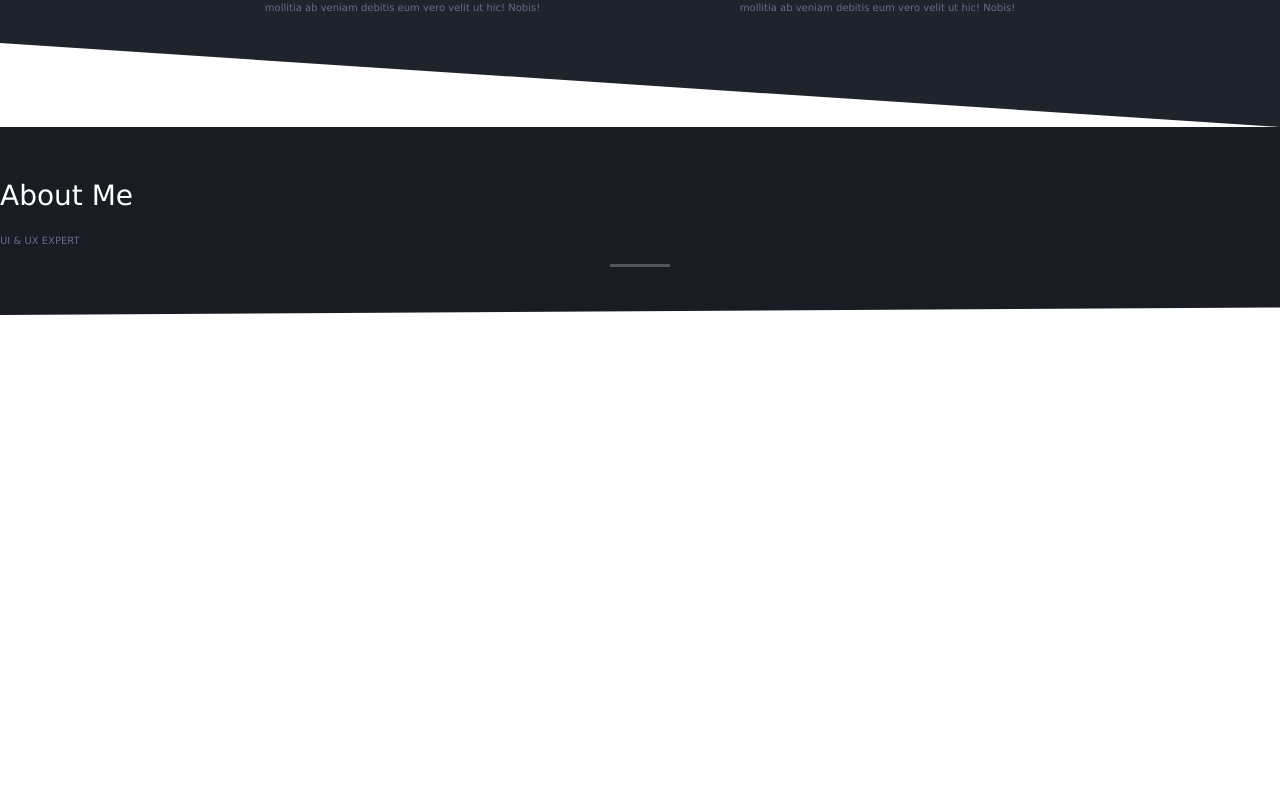
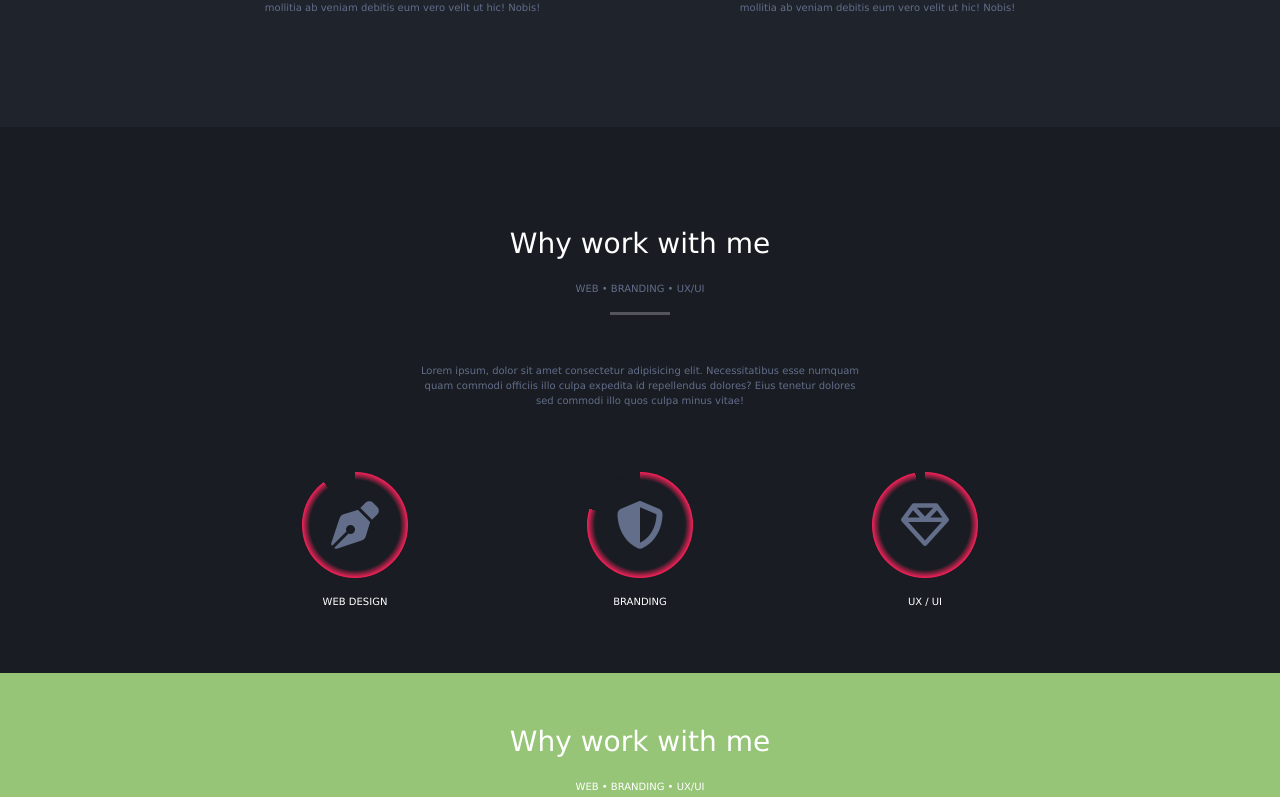
Before and after one commit to LucaCaligola/proj-html-vuejs, a Vue app: page / in a window 1280 px wide. Shown: the part 843-1640 px from the top of the page. Before the commit the page ends 1158 px from the top, so only its background shows below. Built offline with nearby package versions, Linux system fonts and the light colour scheme.

Commit message:
working on the main content, added all the pics of recent  works, work with me section and about me

```diff
--- a/src/components/AppMain.vue
+++ b/src/components/AppMain.vue
@@ -10,7 +10,6 @@
 
                 <div class="row color-light-blue d-flex justify-content-center pb-5">
                     <p class="col-5">Lorem ipsum dolor sit amet consectetur adipisicing elit. Ea, odio assumenda, unde ex quasi laudantium earum similique explicabo quam porro laborum aspernatur!
-
                         Alias, ipsam officia similique atque distinctio fuga sequi!
                         Ut magni pariatur velit fugiat error voluptatum amet qui minus cum magnam, dolorem minima eos hic? Similique eligendi dicta, maiores exercitationem odio vitae recusandae! Assumenda soluta at quaerat impedit in!
                         Doloribus eveniet non, libero iure quasi quos, blanditiis tenetur architecto nostrum aperiam veritatis ullam totam perferendis at exercitationem molestiae enim mollitia ab veniam debitis eum vero velit ut hic! Nobis!
@@ -23,16 +22,53 @@
             </div>
         </div>
 
-        <div class="work-with-me">
+        <div class="work-with-me text-center">
+            <div class="container py-5">
+                <p class="pt-5 text-white fs-3">Why work with me</p>
+                <p class="color-light-blue">WEB • BRANDING • UX/UI</p>
+                <hr class="text-white pb-5 hr-small">
 
-            <p class="pt-5 text-white fs-3">About Me</p>
-            <p class="color-light-blue"> UI & UX EXPERT</p>
+                <div class="row color-light-blue d-flex justify-content-center pb-5">
+                    <p class="col-5">Lorem ipsum, dolor sit amet consectetur adipisicing elit. Necessitatibus esse numquam quam commodi officiis illo culpa expedita id repellendus dolores? Eius tenetur dolores sed commodi illo quos culpa minus vitae!
+
+                    </p>
+
+                </div>
+
+                <div class="row d-flex justify-content-center">
+                    <div class="col-3">
+                        <i class="fa-solid fa-pen-nib circle-1"></i>
+                        <p class="text-white pt-3">WEB DESIGN</p>
+                    </div>
+
+                    <div class="col-3">
+                        <i class="fa-solid fa-shield-halved circle-2"></i>
+                        <p class="text-white pt-3">BRANDING</p>
+                    </div>
+
+                    <div class="col-3">
+                        <i class="fa-regular fa-gem circle-3"></i>
+                        <p class="text-white pt-3">UX / UI</p>
+                    </div>
+                </div>
+            </div>
+        </div>
+
+        <div class="recent-work text-center">
+
+            <p class="pt-5 text-white fs-3">Why work with me</p>
+            <p class="text-white my-fs-10">WEB • BRANDING • UX/UI</p>
             <hr class="text-white pb-5 hr-small">
+
+            <img src="../../src/assets/img/portfolio1_featured_item-1200x960.jpg" alt="foto dei lavoti recenti 1">
+            <img src="../../src/assets/img/portfolio5_featured_item-1200x960.jpg" alt="foto dei lavoti recenti 2">
+            <img src="../../src/assets/img/portfolio4_featured_item-1200x960.jpg" alt="foto dei lavoti recenti 3">
+            <img src="../../src/assets/img/portfolio3_featured_item-1200x960.jpg" alt="foto dei lavoti recenti 4">
+            <img src="../../src/assets/img/portfolio2_featured_item-1200x960.jpg" alt="foto dei lavoti recenti 5">
+            <img src="../../src/assets/img/portfolio6_featured_item-1200x960.jpg" alt="foto dei lavoti recenti 6">
 
 
         </div>
-
-
 
 
 
@@ -50,7 +86,7 @@ export default {
     .about-me {
         height: 100%;
         background-color: #1F232C;
-        clip-path: polygon(0 0, 100% 0, 100% 100%, 0 80%);
+        /* clip-path: polygon(0 0, 100% 0, 100% 100%, 0 80%); */
 
     }
     .hr-small {
@@ -63,8 +99,38 @@ export default {
 
     .work-with-me {
         background-color: #191C22;
-        /* clip-path: polygon(0 80%, 100% 100%, 100% 100%, 0 100%); */
-        clip-path: polygon(0 0, 100% 0, 100% 96%, 0 100%);
+        /* clip-path: polygon(100% 80%, 100% 100%, 100% 100%, 0 100%); */
+        /* clip-path: polygon(0 0, 100% 0, 100% 96%, 0 100%); */
+        margin-bottom: rem;
+    }
 
+    .col-3 i {
+        font-size: 3rem;
+        color: #626E8A;
+        padding: 1.8rem;
+        /* border: 6px solid #F8225A; */
+        border-radius: 50%;
     }
+    .circle-1 {
+        background:
+        radial-gradient(closest-side, #191C22 85%, transparent 100% 100%),
+        conic-gradient(#F8225A 90%, transparent 0);
+    }
+    .circle-2 {
+        background:
+        radial-gradient(closest-side, #191C22 85%, transparent 100% 100%),
+        conic-gradient(#F8225A 80%, transparent 0);
+    }
+    .circle-3 {
+        background:
+        radial-gradient(closest-side, #191C22 85%, transparent 100% 100%),
+        conic-gradient(#F8225A 97%, transparent 0);
+    }
+    .col-3 p {
+        font-size: 10px;
+    }
+    .recent-work {
+        background-color: #96C577;
+    }
+
 </style>
--- a/src/style.css
+++ b/src/style.css
@@ -6,3 +6,11 @@
   color: #626E8A;
   font-size: 10px;
 }
+
+.my-fs-10 {
+  font-size: 10px;
+}
+
+.recent-work img {
+  width: 50%;
+}
```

■ ■ ■ ■

Give back every record exactly, dropping its pictures.

Before and after one commit to LucaCaligola/proj-html-vuejs, a Vue app: page / in a window 1280 px wide. Shown: the part 843-1640 px from the top of the page. Before the commit the page ends 1158 px from the top, so only its background shows below. Built offline with nearby package versions, Linux system fonts and the light colour scheme.

Commit message:
working on the main content, added all the pics of recent  works, work with me section and about me

```diff
--- a/src/components/AppMain.vue
+++ b/src/components/AppMain.vue
@@ -10,7 +10,6 @@
 
                 <div class="row color-light-blue d-flex justify-content-center pb-5">
                     <p class="col-5">Lorem ipsum dolor sit amet consectetur adipisicing elit. Ea, odio assumenda, unde ex quasi laudantium earum similique explicabo quam porro laborum aspernatur!
-
                         Alias, ipsam officia similique atque distinctio fuga sequi!
                         Ut magni pariatur velit fugiat error voluptatum amet qui minus cum magnam, dolorem minima eos hic? Similique eligendi dicta, maiores exercitationem odio vitae recusandae! Assumenda soluta at quaerat impedit in!
                         Doloribus eveniet non, libero iure quasi quos, blanditiis tenetur architecto nostrum aperiam veritatis ullam totam perferendis at exercitationem molestiae enim mollitia ab veniam debitis eum vero velit ut hic! Nobis!
@@ -23,16 +22,53 @@
             </div>
         </div>
 
-        <div class="work-with-me">
+        <div class="work-with-me text-center">
+            <div class="container py-5">
+                <p class="pt-5 text-white fs-3">Why work with me</p>
+                <p class="color-light-blue">WEB • BRANDING • UX/UI</p>
+                <hr class="text-white pb-5 hr-small">
 
-            <p class="pt-5 text-white fs-3">About Me</p>
-            <p class="color-light-blue"> UI & UX EXPERT</p>
+                <div class="row color-light-blue d-flex justify-content-center pb-5">
+                    <p class="col-5">Lorem ipsum, dolor sit amet consectetur adipisicing elit. Necessitatibus esse numquam quam commodi officiis illo culpa expedita id repellendus dolores? Eius tenetur dolores sed commodi illo quos culpa minus vitae!
+
+                    </p>
+
+                </div>
+
+                <div class="row d-flex justify-content-center">
+                    <div class="col-3">
+                        <i class="fa-solid fa-pen-nib circle-1"></i>
+                        <p class="text-white pt-3">WEB DESIGN</p>
+                    </div>
+
+                    <div class="col-3">
+                        <i class="fa-solid fa-shield-halved circle-2"></i>
+                        <p class="text-white pt-3">BRANDING</p>
+                    </div>
+
+                    <div class="col-3">
+                        <i class="fa-regular fa-gem circle-3"></i>
+                        <p class="text-white pt-3">UX / UI</p>
+                    </div>
+                </div>
+            </div>
+        </div>
+
+        <div class="recent-work text-center">
+
+            <p class="pt-5 text-white fs-3">Why work with me</p>
+            <p class="text-white my-fs-10">WEB • BRANDING • UX/UI</p>
             <hr class="text-white pb-5 hr-small">
+
+            <img src="../../src/assets/img/portfolio1_featured_item-1200x960.jpg" alt="foto dei lavoti recenti 1">
+            <img src="../../src/assets/img/portfolio5_featured_item-1200x960.jpg" alt="foto dei lavoti recenti 2">
+            <img src="../../src/assets/img/portfolio4_featured_item-1200x960.jpg" alt="foto dei lavoti recenti 3">
+            <img src="../../src/assets/img/portfolio3_featured_item-1200x960.jpg" alt="foto dei lavoti recenti 4">
+            <img src="../../src/assets/img/portfolio2_featured_item-1200x960.jpg" alt="foto dei lavoti recenti 5">
+            <img src="../../src/assets/img/portfolio6_featured_item-1200x960.jpg" alt="foto dei lavoti recenti 6">
 
 
         </div>
-
-
 
 
 
@@ -50,7 +86,7 @@ export default {
     .about-me {
         height: 100%;
         background-color: #1F232C;
-        clip-path: polygon(0 0, 100% 0, 100% 100%, 0 80%);
+        /* clip-path: polygon(0 0, 100% 0, 100% 100%, 0 80%); */
 
     }
     .hr-small {
@@ -63,8 +99,38 @@ export default {
 
     .work-with-me {
         background-color: #191C22;
-        /* clip-path: polygon(0 80%, 100% 100%, 100% 100%, 0 100%); */
-        clip-path: polygon(0 0, 100% 0, 100% 96%, 0 100%);
+        /* clip-path: polygon(100% 80%, 100% 100%, 100% 100%, 0 100%); */
+        /* clip-path: polygon(0 0, 100% 0, 100% 96%, 0 100%); */
+        margin-bottom: rem;
+    }
 
+    .col-3 i {
+        font-size: 3rem;
+        color: #626E8A;
+        padding: 1.8rem;
+        /* border: 6px solid #F8225A; */
+        border-radius: 50%;
     }
+    .circle-1 {
+        background:
+        radial-gradient(closest-side, #191C22 85%, transparent 100% 100%),
+        conic-gradient(#F8225A 90%, transparent 0);
+    }
+    .circle-2 {
+        background:
+        radial-gradient(closest-side, #191C22 85%, transparent 100% 100%),
+        conic-gradient(#F8225A 80%, transparent 0);
+    }
+    .circle-3 {
+        background:
+        radial-gradient(closest-side, #191C22 85%, transparent 100% 100%),
+        conic-gradient(#F8225A 97%, transparent 0);
+    }
+    .col-3 p {
+        font-size: 10px;
+    }
+    .recent-work {
+        background-color: #96C577;
+    }
+
 </style>
--- a/src/style.css
+++ b/src/style.css
@@ -6,3 +6,11 @@
   color: #626E8A;
   font-size: 10px;
 }
+
+.my-fs-10 {
+  font-size: 10px;
+}
+
+.recent-work img {
+  width: 50%;
+}
```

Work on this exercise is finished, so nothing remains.